* _The problem_
Lines below that include the word "bottom" should each be copied.

::: Material shown

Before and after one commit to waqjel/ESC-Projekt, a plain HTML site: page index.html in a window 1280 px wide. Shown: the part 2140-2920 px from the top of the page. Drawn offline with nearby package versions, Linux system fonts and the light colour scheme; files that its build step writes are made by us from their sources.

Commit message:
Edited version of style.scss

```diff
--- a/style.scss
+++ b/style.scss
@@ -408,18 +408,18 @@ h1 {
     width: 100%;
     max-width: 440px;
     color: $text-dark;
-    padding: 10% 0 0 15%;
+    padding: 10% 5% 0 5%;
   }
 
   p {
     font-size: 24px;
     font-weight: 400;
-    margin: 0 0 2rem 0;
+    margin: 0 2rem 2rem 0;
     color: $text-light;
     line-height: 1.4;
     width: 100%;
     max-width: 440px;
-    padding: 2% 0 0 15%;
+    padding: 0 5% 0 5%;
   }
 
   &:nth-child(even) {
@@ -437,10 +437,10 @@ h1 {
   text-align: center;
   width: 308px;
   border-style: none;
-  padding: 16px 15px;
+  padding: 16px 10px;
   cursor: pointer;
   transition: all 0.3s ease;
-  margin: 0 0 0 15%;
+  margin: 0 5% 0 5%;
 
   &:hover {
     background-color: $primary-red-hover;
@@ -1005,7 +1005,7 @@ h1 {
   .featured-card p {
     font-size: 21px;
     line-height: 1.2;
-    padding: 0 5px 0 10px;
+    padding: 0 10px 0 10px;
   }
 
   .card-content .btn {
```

::::::
::: Material shown

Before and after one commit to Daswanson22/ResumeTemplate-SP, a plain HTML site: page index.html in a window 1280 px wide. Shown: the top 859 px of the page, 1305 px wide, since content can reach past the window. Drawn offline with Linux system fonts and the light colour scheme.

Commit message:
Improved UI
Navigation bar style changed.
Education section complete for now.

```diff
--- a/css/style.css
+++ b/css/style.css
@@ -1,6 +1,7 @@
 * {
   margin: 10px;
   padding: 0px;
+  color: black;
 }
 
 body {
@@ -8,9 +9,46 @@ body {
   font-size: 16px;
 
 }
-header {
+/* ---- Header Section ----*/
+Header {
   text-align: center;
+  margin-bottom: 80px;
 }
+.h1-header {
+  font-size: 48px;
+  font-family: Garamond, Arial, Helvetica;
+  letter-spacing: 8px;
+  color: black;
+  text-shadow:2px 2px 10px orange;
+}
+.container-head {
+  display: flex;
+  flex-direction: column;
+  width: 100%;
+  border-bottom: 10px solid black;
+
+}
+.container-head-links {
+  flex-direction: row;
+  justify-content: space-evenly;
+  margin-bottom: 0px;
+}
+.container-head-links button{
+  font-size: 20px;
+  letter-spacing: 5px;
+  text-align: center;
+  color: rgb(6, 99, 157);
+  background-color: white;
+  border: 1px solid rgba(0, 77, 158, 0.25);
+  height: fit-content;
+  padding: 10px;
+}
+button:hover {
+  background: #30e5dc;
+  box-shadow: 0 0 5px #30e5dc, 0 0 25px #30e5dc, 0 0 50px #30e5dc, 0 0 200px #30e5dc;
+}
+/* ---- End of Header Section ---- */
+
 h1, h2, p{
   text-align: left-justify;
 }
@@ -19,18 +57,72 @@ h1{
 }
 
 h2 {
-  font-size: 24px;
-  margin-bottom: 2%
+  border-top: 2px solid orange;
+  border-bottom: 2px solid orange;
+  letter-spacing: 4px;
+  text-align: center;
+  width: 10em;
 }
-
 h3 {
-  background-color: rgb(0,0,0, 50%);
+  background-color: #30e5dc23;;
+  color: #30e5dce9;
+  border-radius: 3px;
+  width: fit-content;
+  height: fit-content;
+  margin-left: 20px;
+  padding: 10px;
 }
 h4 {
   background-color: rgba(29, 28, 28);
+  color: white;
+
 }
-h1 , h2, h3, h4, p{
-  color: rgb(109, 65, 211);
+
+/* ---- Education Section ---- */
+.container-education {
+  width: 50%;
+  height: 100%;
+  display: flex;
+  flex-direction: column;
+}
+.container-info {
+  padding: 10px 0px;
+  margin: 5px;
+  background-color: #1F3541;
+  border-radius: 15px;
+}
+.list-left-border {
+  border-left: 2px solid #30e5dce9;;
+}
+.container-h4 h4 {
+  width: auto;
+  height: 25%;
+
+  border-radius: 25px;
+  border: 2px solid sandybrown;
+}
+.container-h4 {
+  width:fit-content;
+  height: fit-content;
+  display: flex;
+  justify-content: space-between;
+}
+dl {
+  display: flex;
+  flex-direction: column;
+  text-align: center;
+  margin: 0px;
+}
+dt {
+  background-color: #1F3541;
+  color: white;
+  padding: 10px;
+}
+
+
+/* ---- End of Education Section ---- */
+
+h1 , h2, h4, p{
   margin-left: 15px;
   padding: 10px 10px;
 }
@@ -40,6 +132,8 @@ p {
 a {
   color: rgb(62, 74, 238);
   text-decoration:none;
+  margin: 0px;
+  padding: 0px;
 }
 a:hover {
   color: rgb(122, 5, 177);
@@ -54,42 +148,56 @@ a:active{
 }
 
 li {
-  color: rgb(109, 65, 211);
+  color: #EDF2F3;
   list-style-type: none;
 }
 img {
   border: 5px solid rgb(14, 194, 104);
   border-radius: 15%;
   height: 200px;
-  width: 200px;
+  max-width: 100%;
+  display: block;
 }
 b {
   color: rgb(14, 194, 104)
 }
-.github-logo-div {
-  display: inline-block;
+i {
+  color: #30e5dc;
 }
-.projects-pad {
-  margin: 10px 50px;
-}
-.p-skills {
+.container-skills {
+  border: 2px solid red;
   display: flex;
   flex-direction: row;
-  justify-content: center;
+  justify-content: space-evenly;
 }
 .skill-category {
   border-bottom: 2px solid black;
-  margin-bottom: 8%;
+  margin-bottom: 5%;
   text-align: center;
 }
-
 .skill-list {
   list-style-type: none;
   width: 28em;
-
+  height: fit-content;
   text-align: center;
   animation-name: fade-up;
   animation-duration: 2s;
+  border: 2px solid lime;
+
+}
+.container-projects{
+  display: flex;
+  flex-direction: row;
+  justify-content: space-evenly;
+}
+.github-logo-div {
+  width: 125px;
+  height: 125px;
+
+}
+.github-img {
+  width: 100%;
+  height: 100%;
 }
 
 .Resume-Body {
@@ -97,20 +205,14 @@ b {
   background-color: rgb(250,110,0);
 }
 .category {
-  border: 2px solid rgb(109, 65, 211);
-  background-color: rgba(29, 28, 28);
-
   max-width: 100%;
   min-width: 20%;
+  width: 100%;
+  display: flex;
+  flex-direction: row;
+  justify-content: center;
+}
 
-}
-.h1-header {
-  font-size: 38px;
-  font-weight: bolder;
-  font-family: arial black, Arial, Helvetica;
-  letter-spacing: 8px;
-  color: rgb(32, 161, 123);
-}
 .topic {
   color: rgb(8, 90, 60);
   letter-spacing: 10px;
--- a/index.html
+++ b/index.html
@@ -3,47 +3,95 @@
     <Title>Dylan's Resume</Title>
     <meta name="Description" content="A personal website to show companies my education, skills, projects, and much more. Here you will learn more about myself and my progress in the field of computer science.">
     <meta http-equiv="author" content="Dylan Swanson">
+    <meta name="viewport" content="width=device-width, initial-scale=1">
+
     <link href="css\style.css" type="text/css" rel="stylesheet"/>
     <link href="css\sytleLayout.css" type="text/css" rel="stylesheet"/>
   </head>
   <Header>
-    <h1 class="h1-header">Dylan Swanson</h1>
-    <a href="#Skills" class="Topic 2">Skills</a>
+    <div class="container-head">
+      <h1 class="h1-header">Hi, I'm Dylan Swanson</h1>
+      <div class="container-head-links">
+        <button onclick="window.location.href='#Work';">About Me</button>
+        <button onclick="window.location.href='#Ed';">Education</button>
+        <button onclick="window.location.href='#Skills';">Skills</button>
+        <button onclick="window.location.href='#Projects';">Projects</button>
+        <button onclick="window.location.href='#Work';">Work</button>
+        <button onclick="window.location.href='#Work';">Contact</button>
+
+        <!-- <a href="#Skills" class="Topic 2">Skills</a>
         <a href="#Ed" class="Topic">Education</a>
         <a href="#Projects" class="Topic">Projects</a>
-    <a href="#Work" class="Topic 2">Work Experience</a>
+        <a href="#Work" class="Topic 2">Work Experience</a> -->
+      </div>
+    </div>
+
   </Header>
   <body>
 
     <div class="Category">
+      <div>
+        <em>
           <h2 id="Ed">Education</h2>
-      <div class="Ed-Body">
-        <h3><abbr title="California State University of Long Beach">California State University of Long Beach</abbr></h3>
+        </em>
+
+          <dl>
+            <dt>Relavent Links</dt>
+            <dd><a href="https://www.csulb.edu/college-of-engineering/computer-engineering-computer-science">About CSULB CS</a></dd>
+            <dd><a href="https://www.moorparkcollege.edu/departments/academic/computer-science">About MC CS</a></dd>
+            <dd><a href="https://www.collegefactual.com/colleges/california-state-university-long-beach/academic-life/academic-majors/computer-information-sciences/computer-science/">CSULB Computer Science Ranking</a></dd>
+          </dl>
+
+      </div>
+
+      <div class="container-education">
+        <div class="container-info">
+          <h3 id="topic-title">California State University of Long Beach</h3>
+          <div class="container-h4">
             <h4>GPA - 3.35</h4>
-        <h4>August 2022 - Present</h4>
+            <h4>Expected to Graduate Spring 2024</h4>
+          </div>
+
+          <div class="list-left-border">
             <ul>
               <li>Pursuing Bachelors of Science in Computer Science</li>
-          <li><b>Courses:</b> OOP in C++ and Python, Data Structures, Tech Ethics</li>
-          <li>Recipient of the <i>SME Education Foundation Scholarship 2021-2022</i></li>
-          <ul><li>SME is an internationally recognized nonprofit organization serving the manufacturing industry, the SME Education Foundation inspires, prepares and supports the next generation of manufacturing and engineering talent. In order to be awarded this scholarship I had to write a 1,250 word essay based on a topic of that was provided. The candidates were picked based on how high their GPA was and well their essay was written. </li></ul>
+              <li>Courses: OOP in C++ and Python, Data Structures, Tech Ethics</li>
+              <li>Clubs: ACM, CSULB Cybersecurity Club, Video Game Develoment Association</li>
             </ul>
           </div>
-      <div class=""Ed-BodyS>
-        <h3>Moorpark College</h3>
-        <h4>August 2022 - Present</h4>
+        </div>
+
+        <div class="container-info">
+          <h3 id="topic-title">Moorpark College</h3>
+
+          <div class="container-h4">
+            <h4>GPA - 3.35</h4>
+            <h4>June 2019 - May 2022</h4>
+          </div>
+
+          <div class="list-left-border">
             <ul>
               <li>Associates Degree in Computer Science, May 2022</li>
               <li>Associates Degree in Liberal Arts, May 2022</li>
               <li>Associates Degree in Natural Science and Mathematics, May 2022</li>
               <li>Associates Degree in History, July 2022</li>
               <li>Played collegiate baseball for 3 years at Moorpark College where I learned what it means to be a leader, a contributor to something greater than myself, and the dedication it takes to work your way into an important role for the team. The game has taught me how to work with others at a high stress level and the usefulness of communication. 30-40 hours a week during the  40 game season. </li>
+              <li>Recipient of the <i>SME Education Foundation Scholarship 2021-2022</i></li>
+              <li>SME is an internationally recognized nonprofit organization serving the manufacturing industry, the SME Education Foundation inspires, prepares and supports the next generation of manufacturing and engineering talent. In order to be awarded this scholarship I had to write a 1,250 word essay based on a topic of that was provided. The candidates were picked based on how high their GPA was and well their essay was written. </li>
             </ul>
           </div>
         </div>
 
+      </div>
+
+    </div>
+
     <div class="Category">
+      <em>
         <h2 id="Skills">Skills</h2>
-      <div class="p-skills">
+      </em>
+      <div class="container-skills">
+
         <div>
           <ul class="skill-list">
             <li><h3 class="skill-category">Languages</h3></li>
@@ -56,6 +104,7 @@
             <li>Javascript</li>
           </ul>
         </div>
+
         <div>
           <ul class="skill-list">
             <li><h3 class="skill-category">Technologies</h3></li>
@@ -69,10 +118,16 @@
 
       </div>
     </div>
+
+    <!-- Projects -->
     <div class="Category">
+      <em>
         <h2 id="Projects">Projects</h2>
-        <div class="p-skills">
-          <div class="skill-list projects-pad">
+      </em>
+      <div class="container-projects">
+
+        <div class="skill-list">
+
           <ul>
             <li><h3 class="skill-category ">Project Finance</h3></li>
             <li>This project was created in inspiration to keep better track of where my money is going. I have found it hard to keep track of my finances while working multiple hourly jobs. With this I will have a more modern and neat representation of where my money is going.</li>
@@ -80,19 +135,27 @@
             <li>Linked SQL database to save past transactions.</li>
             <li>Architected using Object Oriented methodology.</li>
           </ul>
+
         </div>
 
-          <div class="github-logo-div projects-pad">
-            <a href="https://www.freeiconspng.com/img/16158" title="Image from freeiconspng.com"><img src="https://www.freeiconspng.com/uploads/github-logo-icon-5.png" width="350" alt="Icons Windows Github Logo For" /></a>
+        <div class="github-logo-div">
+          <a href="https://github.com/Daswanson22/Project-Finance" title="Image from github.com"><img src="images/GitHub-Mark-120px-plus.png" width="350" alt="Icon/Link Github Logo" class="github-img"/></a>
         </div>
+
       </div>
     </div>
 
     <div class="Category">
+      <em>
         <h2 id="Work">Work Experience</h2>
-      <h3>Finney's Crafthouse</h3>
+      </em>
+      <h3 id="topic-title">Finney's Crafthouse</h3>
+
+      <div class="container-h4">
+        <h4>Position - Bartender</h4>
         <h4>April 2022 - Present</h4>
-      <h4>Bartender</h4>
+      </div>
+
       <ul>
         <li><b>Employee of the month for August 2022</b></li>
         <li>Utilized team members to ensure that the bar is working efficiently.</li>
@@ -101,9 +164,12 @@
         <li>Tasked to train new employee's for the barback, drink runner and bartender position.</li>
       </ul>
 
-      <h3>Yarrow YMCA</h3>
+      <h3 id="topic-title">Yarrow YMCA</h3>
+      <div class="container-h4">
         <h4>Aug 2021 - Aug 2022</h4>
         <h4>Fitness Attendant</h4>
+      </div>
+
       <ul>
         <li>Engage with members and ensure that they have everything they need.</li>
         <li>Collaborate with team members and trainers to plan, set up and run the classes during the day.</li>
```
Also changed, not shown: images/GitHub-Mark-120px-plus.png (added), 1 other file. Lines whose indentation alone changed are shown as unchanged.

::::::

* _Answer to this exercise_
+  margin-bottom: 80px;
+  border-bottom: 10px solid black;
+  margin-bottom: 0px;
-  margin-bottom: 2%
+  border-bottom: 2px solid orange;
   border-bottom: 2px solid black;
-  margin-bottom: 8%;
+  margin-bottom: 5%;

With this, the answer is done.